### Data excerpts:
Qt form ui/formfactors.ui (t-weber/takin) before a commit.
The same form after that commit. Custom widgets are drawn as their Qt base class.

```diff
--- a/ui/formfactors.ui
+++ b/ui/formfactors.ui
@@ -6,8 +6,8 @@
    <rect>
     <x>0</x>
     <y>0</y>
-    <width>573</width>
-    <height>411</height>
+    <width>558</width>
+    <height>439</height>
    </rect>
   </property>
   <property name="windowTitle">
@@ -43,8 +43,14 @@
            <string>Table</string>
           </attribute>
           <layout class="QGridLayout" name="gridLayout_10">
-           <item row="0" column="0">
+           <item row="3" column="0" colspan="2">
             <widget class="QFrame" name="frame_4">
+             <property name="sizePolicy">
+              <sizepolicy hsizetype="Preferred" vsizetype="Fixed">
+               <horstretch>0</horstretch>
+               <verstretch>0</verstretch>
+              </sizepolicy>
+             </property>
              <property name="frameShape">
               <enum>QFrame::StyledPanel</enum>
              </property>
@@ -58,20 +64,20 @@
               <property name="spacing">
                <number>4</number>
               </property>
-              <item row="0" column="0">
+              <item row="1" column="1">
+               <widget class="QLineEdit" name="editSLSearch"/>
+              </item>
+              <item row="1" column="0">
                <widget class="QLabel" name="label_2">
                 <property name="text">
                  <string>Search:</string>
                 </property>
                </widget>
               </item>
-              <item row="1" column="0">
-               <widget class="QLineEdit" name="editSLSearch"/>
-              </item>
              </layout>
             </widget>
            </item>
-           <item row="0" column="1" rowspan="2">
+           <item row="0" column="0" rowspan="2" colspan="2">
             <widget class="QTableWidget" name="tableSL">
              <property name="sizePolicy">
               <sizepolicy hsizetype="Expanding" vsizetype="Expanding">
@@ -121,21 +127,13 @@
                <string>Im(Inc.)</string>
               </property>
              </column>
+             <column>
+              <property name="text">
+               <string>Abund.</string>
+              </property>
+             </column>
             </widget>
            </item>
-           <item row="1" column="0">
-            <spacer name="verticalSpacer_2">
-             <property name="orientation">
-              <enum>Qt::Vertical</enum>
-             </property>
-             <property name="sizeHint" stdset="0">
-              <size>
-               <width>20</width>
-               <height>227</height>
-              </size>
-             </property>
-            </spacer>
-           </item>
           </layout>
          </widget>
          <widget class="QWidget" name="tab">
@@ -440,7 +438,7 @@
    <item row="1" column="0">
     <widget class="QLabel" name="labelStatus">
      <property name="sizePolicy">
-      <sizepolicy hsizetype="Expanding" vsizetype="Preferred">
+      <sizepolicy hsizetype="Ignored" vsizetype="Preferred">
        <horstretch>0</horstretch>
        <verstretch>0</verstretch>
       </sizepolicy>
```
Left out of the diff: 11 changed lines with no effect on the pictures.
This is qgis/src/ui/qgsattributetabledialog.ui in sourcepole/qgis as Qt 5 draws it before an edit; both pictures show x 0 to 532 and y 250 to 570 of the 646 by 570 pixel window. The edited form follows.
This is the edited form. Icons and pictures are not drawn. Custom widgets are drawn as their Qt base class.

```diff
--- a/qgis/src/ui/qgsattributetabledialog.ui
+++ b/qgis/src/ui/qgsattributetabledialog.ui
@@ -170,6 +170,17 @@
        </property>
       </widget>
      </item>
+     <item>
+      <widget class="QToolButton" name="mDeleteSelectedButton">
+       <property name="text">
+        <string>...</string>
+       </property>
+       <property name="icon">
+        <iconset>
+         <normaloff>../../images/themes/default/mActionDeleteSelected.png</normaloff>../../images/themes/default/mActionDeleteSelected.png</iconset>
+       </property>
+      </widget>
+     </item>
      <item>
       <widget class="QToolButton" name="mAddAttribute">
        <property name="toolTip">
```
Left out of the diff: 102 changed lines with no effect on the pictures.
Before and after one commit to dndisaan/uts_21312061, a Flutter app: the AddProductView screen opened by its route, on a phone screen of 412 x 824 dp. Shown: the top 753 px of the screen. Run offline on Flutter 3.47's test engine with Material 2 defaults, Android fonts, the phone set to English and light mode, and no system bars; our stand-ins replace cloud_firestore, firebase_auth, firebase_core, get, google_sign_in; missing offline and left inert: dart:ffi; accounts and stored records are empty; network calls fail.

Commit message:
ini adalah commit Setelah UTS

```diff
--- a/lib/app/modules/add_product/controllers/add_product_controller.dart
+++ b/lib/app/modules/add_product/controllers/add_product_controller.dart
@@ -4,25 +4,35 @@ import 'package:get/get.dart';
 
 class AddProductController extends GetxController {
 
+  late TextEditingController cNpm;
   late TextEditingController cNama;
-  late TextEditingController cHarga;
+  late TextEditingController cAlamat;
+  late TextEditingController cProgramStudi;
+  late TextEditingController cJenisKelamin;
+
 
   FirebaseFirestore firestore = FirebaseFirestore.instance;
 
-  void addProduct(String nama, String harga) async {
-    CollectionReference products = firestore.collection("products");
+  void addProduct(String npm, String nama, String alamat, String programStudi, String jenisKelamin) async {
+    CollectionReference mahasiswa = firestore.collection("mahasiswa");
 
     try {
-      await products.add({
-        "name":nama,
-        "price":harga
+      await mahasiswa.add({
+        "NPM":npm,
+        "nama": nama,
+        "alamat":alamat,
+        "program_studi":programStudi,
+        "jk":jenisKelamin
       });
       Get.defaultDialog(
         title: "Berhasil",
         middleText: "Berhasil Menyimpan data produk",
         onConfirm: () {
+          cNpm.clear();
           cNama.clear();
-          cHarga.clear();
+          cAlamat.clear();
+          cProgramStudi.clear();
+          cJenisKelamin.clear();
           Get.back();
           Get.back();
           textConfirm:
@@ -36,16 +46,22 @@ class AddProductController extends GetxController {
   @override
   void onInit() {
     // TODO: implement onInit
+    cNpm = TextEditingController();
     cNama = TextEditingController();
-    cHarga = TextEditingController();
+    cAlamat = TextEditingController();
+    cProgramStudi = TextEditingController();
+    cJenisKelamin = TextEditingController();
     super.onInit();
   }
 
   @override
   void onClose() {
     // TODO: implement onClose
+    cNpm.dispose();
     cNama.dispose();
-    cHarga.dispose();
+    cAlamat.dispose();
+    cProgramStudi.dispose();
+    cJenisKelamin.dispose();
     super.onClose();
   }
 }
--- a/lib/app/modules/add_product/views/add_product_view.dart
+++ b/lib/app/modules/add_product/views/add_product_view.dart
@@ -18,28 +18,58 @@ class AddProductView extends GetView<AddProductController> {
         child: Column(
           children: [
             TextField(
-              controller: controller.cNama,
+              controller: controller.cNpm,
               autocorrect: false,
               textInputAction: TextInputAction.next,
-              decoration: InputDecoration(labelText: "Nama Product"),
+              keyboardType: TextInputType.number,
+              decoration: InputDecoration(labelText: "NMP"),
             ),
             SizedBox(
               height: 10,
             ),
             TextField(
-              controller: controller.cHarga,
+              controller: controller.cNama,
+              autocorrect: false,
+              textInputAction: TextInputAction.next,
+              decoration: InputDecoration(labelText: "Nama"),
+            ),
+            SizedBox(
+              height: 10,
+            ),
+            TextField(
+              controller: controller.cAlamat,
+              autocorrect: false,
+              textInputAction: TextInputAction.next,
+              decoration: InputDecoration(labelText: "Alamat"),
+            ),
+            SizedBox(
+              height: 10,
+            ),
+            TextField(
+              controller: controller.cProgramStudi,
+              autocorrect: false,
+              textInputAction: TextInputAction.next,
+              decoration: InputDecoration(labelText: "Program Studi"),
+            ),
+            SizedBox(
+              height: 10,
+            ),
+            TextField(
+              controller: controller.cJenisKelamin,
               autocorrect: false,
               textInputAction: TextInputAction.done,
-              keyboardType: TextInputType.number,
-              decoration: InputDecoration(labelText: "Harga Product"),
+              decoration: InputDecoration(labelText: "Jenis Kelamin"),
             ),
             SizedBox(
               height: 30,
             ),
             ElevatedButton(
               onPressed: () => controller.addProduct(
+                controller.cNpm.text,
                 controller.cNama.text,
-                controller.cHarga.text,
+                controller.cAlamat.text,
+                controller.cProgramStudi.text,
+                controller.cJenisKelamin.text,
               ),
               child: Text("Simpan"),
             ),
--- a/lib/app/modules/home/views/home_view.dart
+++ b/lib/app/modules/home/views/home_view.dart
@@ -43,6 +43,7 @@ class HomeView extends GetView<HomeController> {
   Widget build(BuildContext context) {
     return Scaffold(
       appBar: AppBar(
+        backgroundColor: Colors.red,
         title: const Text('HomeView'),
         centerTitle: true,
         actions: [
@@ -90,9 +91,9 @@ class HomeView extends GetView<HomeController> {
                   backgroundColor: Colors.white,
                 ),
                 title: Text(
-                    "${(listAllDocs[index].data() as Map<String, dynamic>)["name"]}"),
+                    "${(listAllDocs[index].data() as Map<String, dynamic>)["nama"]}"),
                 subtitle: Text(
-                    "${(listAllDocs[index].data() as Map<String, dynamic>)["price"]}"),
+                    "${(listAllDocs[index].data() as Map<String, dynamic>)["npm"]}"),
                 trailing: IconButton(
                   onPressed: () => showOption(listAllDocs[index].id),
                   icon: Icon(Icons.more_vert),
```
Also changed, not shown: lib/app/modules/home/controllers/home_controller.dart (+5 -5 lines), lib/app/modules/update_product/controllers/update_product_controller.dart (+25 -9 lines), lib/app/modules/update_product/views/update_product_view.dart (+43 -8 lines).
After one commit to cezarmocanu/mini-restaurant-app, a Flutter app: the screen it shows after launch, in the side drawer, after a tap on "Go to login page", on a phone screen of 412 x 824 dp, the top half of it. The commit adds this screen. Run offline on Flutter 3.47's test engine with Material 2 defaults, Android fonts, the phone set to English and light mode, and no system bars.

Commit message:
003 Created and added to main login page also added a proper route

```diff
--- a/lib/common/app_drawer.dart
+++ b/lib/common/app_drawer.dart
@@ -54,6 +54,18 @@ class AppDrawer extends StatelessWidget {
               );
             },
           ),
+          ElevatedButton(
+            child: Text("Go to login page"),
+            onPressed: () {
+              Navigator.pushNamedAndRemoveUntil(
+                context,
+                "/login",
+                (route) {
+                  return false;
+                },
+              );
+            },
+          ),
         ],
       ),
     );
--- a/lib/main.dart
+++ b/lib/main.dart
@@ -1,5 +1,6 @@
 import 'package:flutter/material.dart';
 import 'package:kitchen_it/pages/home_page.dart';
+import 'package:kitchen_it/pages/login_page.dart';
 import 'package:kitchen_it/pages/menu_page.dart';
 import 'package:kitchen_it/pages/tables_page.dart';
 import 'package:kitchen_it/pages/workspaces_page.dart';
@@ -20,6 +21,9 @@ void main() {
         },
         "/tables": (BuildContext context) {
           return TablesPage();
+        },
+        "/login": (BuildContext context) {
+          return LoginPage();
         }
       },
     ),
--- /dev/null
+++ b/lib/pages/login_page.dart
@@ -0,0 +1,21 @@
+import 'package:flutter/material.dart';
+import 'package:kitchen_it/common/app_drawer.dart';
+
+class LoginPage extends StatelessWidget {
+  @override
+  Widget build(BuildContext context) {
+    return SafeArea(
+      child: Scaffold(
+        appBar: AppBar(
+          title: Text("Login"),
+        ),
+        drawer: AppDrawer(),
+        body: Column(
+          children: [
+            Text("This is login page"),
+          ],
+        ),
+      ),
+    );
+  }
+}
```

### EXERCISE DESCRIPTION:
Would you copy every line of the entries that includes the word "edited"?

### TASK OUTPUT:
This is qgis/src/ui/qgsattributetabledialog.ui in sourcepole/qgis as Qt 5 draws it before an edit; both pictures show x 0 to 532 and y 250 to 570 of the 646 by 570 pixel window. The edited form follows.
This is the edited form. Icons and pictures are not drawn. Custom widgets are drawn as their Qt base class.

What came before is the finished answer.